What the exercise asks → Working from the entries below, tally each line that holds "QGridLayout". Give the tally and nothing else.

Entries provided →
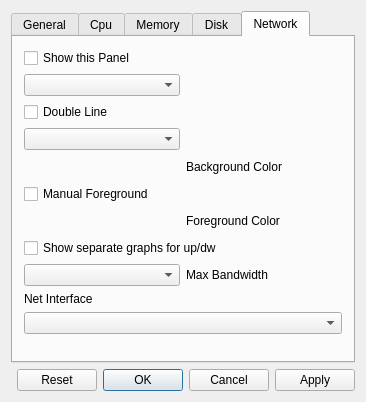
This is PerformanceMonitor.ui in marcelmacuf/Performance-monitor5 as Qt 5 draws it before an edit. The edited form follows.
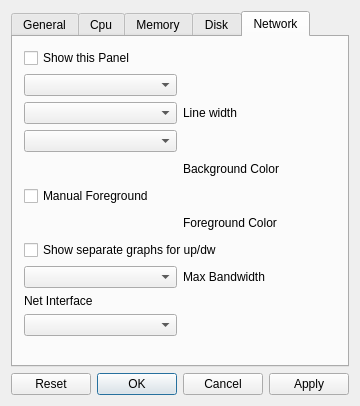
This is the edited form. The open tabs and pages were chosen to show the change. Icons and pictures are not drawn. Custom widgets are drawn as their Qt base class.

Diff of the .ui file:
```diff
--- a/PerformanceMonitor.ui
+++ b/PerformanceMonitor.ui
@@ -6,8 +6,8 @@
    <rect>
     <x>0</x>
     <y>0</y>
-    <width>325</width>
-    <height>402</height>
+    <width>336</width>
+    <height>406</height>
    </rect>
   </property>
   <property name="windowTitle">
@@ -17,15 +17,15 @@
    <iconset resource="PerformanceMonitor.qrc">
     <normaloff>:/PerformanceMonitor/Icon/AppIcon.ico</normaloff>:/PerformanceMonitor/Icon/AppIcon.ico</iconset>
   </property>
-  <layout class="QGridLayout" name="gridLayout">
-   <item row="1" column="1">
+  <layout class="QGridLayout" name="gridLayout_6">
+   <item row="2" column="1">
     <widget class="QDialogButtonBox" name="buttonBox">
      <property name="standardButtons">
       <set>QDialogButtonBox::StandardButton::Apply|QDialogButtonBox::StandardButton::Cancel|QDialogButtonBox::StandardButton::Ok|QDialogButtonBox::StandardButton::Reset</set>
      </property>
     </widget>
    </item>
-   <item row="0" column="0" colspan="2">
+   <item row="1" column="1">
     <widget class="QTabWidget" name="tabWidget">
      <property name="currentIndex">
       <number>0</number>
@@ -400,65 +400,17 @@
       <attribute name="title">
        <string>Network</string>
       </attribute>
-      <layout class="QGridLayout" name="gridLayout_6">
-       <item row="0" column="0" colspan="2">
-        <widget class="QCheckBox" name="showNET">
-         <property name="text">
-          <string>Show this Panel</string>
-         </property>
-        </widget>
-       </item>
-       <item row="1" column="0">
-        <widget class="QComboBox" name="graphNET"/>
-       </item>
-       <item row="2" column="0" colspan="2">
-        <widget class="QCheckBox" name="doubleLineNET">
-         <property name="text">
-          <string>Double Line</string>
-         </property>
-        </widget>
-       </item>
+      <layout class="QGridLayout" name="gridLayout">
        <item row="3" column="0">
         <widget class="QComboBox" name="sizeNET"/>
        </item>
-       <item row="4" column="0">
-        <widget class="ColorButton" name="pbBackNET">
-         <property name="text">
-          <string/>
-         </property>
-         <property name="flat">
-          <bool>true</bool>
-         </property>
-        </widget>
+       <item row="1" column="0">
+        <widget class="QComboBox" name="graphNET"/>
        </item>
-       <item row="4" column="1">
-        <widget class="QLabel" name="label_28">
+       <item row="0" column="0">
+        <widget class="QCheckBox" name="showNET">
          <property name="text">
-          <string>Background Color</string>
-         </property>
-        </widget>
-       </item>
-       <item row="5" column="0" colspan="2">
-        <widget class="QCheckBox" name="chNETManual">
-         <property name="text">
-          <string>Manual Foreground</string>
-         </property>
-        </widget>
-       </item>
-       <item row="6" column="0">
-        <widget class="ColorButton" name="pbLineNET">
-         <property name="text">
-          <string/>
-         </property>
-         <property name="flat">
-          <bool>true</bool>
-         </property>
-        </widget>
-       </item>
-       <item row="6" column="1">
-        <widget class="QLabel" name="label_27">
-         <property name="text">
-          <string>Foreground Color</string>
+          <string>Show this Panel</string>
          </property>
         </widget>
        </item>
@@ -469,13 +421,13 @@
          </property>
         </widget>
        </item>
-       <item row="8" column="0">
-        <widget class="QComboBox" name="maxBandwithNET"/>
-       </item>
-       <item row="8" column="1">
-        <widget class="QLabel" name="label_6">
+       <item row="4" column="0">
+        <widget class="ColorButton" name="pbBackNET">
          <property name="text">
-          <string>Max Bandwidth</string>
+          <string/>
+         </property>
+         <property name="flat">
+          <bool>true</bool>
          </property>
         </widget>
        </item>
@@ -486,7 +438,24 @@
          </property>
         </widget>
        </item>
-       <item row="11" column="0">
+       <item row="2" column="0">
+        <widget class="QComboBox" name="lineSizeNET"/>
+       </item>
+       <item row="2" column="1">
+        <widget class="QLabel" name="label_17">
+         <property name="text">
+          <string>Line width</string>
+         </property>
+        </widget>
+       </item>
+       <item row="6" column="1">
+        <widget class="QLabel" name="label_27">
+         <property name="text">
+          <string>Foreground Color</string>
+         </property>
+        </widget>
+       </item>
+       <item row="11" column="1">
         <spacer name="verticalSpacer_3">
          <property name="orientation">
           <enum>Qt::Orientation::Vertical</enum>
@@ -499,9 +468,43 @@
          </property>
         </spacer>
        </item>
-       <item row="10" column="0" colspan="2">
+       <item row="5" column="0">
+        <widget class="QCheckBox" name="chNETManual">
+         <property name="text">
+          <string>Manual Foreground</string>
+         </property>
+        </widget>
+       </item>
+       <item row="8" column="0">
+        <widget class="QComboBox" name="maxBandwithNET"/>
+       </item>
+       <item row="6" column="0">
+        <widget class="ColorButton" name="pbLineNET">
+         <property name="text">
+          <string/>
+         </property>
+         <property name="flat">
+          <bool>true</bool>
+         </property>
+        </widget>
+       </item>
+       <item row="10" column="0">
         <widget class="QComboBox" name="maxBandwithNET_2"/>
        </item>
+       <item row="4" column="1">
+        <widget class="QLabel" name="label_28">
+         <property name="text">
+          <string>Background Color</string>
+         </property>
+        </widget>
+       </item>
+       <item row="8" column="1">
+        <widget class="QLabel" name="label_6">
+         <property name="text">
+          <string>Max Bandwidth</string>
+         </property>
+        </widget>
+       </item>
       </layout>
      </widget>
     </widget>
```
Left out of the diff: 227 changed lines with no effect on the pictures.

--

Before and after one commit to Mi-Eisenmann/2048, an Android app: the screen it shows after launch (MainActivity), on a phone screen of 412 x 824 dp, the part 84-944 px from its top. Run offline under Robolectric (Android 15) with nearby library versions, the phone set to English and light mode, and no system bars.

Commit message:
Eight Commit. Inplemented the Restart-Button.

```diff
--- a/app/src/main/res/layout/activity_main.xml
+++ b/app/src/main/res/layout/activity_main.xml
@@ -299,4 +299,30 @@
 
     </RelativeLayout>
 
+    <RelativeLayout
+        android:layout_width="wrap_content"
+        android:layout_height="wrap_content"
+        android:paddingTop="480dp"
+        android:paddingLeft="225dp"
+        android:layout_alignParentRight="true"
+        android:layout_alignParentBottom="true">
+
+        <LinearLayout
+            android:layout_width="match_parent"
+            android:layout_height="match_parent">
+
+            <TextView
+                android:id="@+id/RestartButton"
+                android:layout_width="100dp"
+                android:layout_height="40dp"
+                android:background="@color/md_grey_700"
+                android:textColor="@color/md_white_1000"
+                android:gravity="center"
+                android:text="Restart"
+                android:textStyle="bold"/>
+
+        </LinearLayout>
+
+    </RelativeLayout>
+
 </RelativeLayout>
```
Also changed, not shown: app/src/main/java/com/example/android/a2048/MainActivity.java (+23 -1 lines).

...

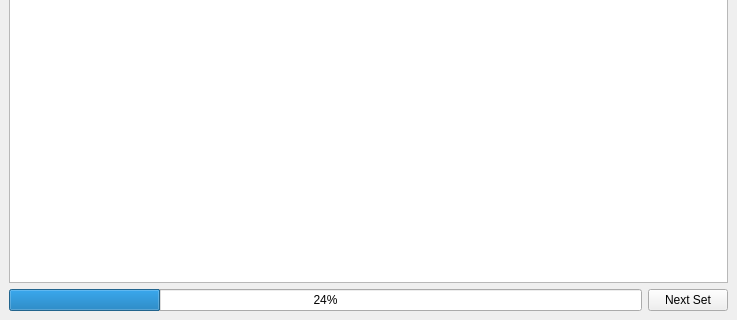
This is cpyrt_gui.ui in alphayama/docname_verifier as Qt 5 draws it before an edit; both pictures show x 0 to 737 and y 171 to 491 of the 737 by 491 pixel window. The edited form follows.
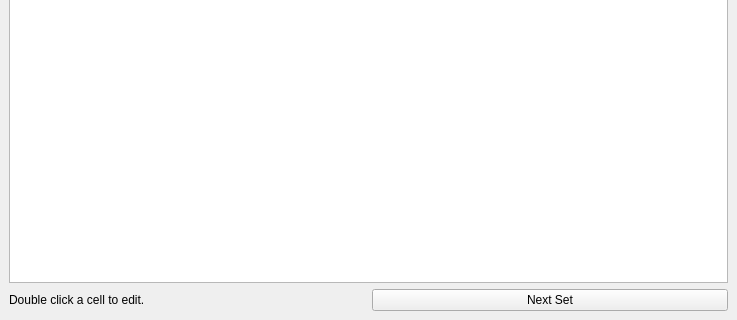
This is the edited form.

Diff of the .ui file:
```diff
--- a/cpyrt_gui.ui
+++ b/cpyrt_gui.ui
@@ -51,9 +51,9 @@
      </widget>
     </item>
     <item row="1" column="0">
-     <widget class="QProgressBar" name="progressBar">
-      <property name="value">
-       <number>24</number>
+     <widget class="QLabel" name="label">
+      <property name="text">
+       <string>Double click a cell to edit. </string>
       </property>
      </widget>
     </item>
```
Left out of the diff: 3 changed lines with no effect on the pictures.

Exercise solution → 4